AARP (the nation’s largest advocacy group for seniors) is urging Connecticut residents to petition state lawmakers to temporarily suspend privacy laws that effectively prevent nursing home residents from communicating with family members during the COVID-19 (coronavirus) pandemic.
For several weeks, nursing home visits have been banned, except in “compassionate care” circumstances. In addition, privacy laws currently prohibit cameras in nursing homes. This includes the ability to connect through SKYPE, ZOOM and other virtual visitation technologies. This law effectively leaves more than 22,000 Connecticut chronically-ill and vulnerable long-term care patients cut off from their families.
Particularly vulnerable are the thousands who suffer from dementia who can’t understand why their families can’t visit… or even see them.
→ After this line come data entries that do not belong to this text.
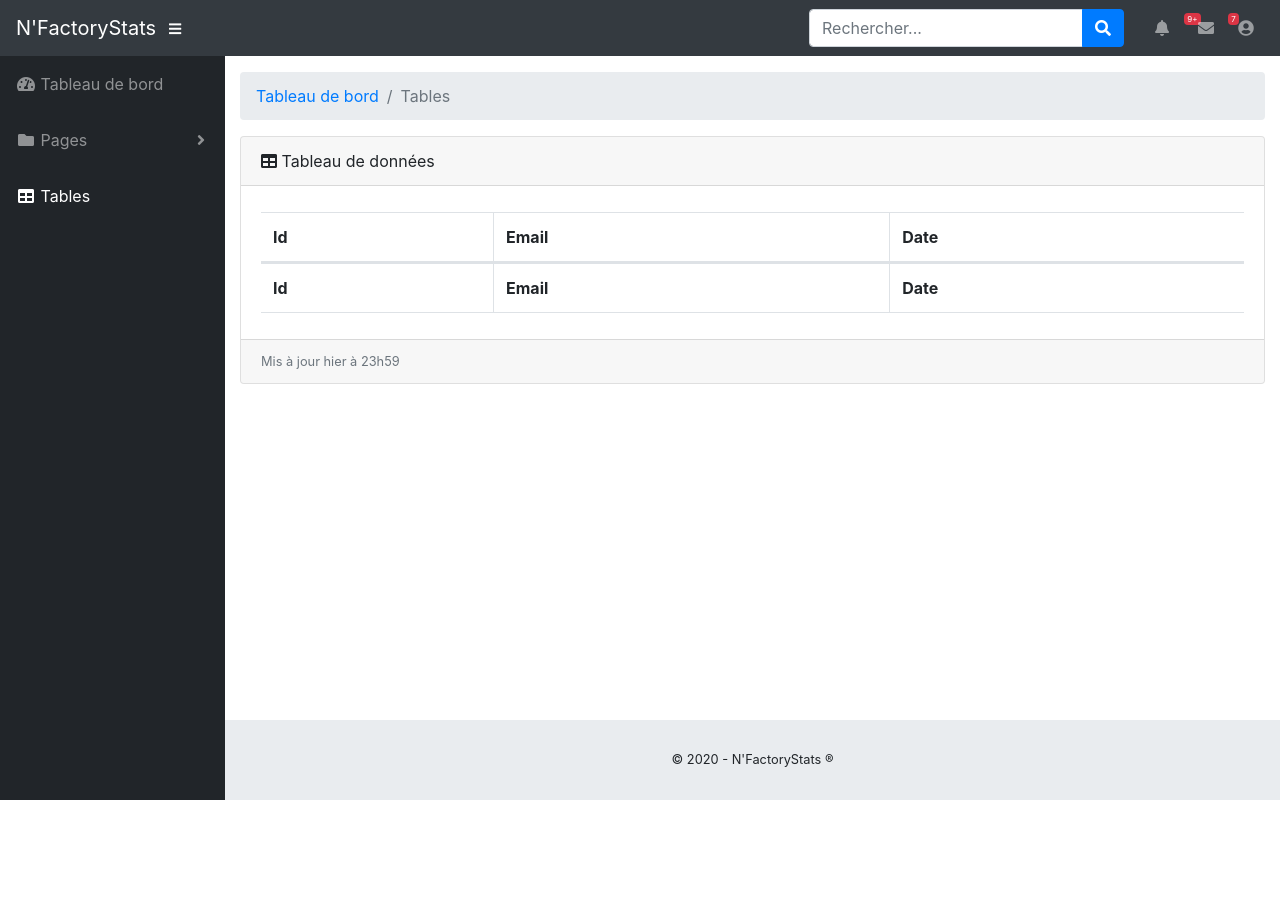
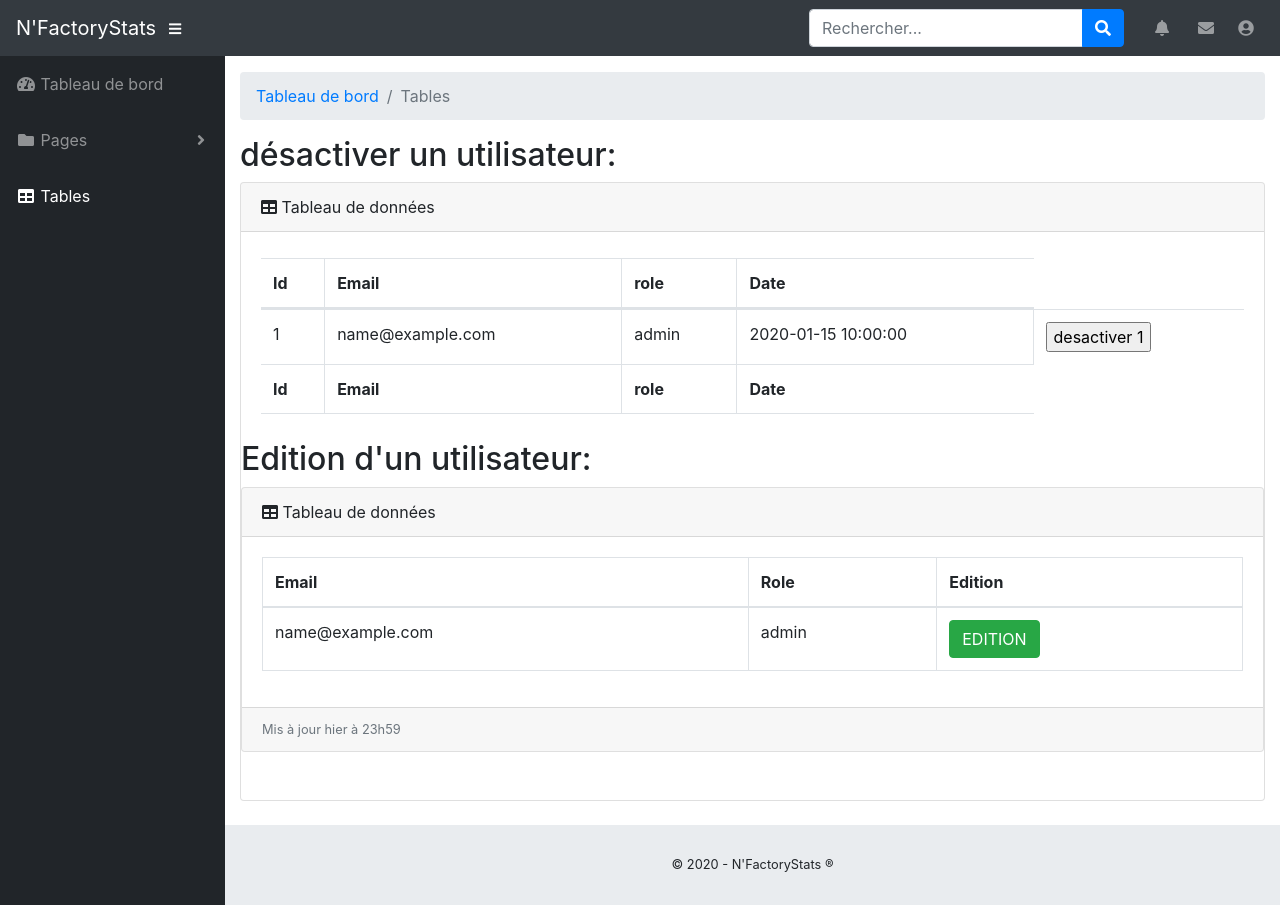
Before and after one commit to Bigo0612/N-FactoryStats, a PHP site: page /Back/tables.php in a window 1280 px wide. Before the commit the page ends 800 px from the top, so only its background shows below. Run offline with PHP 8.4, Linux system fonts and the light colour scheme; tables that the repository leaves empty or names only in its code hold one stand-in row (values such as "Sample post"); data that the repository does not hold is empty.

Commit message:
conditions php page tables.php

```diff
--- a/Back/tables.php
+++ b/Back/tables.php
@@ -2,19 +2,26 @@
 session_start();
 require('../inc/pdo.php');
 require('../inc/function.php');
-$title = 'inscription';
+
 $errors = array();
 $success = false;
+
+$sql = "SELECT * from users WHERE 1";
+$query = $pdo->prepare($sql);
+$query->execute();
+$users = $query->fetchALL();
+
+$sql = "SELECT * FROM users";
+$query = $pdo->prepare($sql);
+$query->execute();
+$user = $query->fetchAll();
 
 
 if(!empty($_POST['submitted'])) {
 
-
-
     $email = trim(strip_tags($_POST['email']));
     $password1 = trim(strip_tags($_POST['password1']));
     $password2 = trim(strip_tags($_POST['password2']));
-    $cgu       = trim(strip_tags($_POST['cgu']));
 
 
     if(filter_var($email,FILTER_VALIDATE_EMAIL) === false) {
@@ -41,17 +48,6 @@ if(!empty($_POST['submitted'])) {
         $errors['password'] = 'Veuillez renseigner un mot de passe';
     }
 
-    if(!empty($_POST['cgu'])) {
-
-    } else {
-        $error['cgu'] = 'Veuillez accepter les Conditions générales d’utilisation.';
-    }
-
-
-
-
-
-
 
     if(count($errors) == 0) {
 
@@ -66,11 +62,17 @@ if(!empty($_POST['submitted'])) {
         $query->execute();
         $success = true;
 
-        header('location: connexion.php');
+        header('location: tables.php');
     }
 }
 
-
+if (!empty($_POST['desactive'])) {
+    $i= 0;
+    $id = $user[$i]['id'];
+    $sql = "DELETE FROM users WHERE  id = $id";
+    $query = $pdo->prepare($sql);
+    $query->execute();
+}
 ?>
 
 <!DOCTYPE html>
@@ -124,35 +126,23 @@ if(!empty($_POST['submitted'])) {
       <li class="nav-item dropdown no-arrow mx-1">
         <a class="nav-link dropdown-toggle" href="#" id="alertsDropdown" role="button" data-toggle="dropdown" aria-haspopup="true" aria-expanded="false">
           <i class="fas fa-bell fa-fw"></i>
-          <span class="badge badge-danger">9+</span>
+          <span class="badge badge-danger"></span>
         </a>
-        <div class="dropdown-menu dropdown-menu-right" aria-labelledby="alertsDropdown">
-          <a class="dropdown-item" href="#">Action</a>
-          <a class="dropdown-item" href="#">autre action</a>
-          <div class="dropdown-divider"></div>
-          <a class="dropdown-item" href="#">Quelque chose d'autre ici</a>
-        </div>
+
       </li>
       <li class="nav-item dropdown no-arrow mx-1">
         <a class="nav-link dropdown-toggle" href="#" id="messagesDropdown" role="button" data-toggle="dropdown" aria-haspopup="true" aria-expanded="false">
           <i class="fas fa-envelope fa-fw"></i>
-          <span class="badge badge-danger">7</span>
+          <span class="badge badge-danger"></span>
         </a>
-        <div class="dropdown-menu dropdown-menu-right" aria-labelledby="messagesDropdown">
-          <a class="dropdown-item" href="#">Action</a>
-          <a class="dropdown-item" href="#">autre action</a>
-          <div class="dropdown-divider"></div>
-          <a class="dropdown-item" href="#">Quelque chose d'autre ici</a>
-        </div>
+
       </li>
       <li class="nav-item dropdown no-arrow">
         <a class="nav-link dropdown-toggle" href="#" id="userDropdown" role="button" data-toggle="dropdown" aria-haspopup="true" aria-expanded="false">
           <i class="fas fa-user-circle fa-fw"></i>
         </a>
         <div class="dropdown-menu dropdown-menu-right" aria-labelledby="userDropdown">
-          <a class="dropdown-item" href="#">Réglages</a>
-          <a class="dropdown-item" href="#">Journal d'activité</a>
-          <div class="dropdown-divider"></div>
+
           <a class="dropdown-item" href="#" data-toggle="modal" data-target="#logoutModal">Se déconnecter</a>
         </div>
       </li>
@@ -202,7 +192,10 @@ if(!empty($_POST['submitted'])) {
         </ol>
 
         <!-- DataTables Example -->
-        <div class="card mb-3">
+
+              <h2>désactiver un utilisateur:</h2>
+
+              <div class="card mb-4">
                   <div class="card-header">
                       <i class="fas fa-table"></i>
 
@@ -214,6 +207,7 @@ if(!empty($_POST['submitted'])) {
                               <tr>
                                   <th>Id</th>
                                   <th>Email</th>
+                                  <th>role</th>
                                   <th>Date</th>
                               </tr>
                               </thead>
@@ -221,31 +215,65 @@ if(!empty($_POST['submitted'])) {
                               <tr>
                                   <th>Id</th>
                                   <th>Email</th>
+                                  <th>role</th>
                                   <th>Date</th>
                               </tr>
                               </tfoot>
                               <tbody>
                               <?php
-                echo '<tr>';
+                              echo '<tr>'; ?>
+                              <form action="tables.php" name="desactive" method="post"> <?php
                                   for ($i = 0; $i < count($user); $i++) {
                                   echo '<td>' . $user[$i]['id'] . '</td>';
                                   echo '<td>' . $user[$i]['email'] . '</td>';
                                   echo '<td>' . $user[$i]['role'] . '</td>';
                                   echo '<td>' . $user[$i]['created_at'] . '</td>';
-                    echo '</tr>';
-                }?>
-
+                                  echo '<td>' . '<input type="submit" name="desactive" id="' . $user[$i]['id'] . '" value="desactiver ' . $user[$i]['id'] . '">'.'</td>';
+                                  ?>
+                              </form> <?php
+                              echo '</tr>';} ?>
                               </tbody>
                           </table>
                       </div>
                   </div>
+
+                  <h2>Edition d'un utilisateur:</h2>
+
+                  <div class="card mb-5">
+                      <div class="card-header">
+                          <i class="fas fa-table"></i>
+
+                          Tableau de données</div>
+                      <div class="card-body">
+                          <div class="table-responsive">
+                              <table class="table table-bordered" id="dataTable" width="100%" cellspacing="0">
+                                  <thead>
+                                  <tr>
+                                      <th>Email</th>
+                                      <th>Role</th>
+                                      <th>Edition</th>
+                                  </tr>
+                                  </thead>
+                                  <tbody>
+                                  <?php foreach ($users as $key => $user): ?>
+                                      <tr>
+                                          <td><?php echo $user['email']; ?></td>
+                                          <td><?php echo $user['role'] ?></td>
+                                          <td><a class="btn btn-success"href="edit_user.php?id=<?php echo $user['id'] ?>">EDITION</a></td>
+                                      </tr>
+                                  <?php endforeach; ?>
+                                  </tbody>
+                              </table>
+                          </div>
+                      </div>
+
         <div class="card-footer small text-muted">Mis à jour hier à 23h59</div>
                   </div>
 
+              </div>
+          <!-- /.container-fluid -->
 
-
-      </div>
-
+          <!-- Sticky Footer -->
           <footer class="sticky-footer">
               <div class="container my-auto">
                   <div class="copyright text-center my-auto">
```
Lines whose indentation alone changed are shown as unchanged.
Such privation of family contact may result in feelings of abandonment, lead to emotional harm and physical stress that can aggravate their health status.
“Making sure that these residents stay connected to friends and family,” says the AARP, is true all the time, but “is especially critical during emergency situations when visitation is prohibited and there are heightened concerns about health and well-being.”
The AARP argues that allowing virtual visitation for the duration of the COVID-19 public health emergency will be beneficial in several ways.
First, it’s a patient safety issue, says AARP. Since Connecticut suspended in-person investigations of abuse and neglect, virtual visual visitation that lets families see and speak with loved ones is the next best option for documenting abuse and neglect in nursing homes. Second, virtual visual visitation combats patient loneliness and isolation.Relationships are important. Nursing home residents want to stay connected with their friends and family members. Third, cameras and other video technology give loved ones peace of mind. People want to see their loved ones, monitor their condition, and communicate with them.
Specifically, AARP urges legislators and state agencies to “explicitly permit nursing home residents to use recording technology, including internet-enabled devices, in their rooms, and to require nursing homes to offer and facilitate reasonable and practicable alternative means of communication for individuals who would otherwise visit, such as virtual communications.
If the topic interests you, or if you would like to support the AARP petition, you can find more information here.
Chap. Matthew Shulman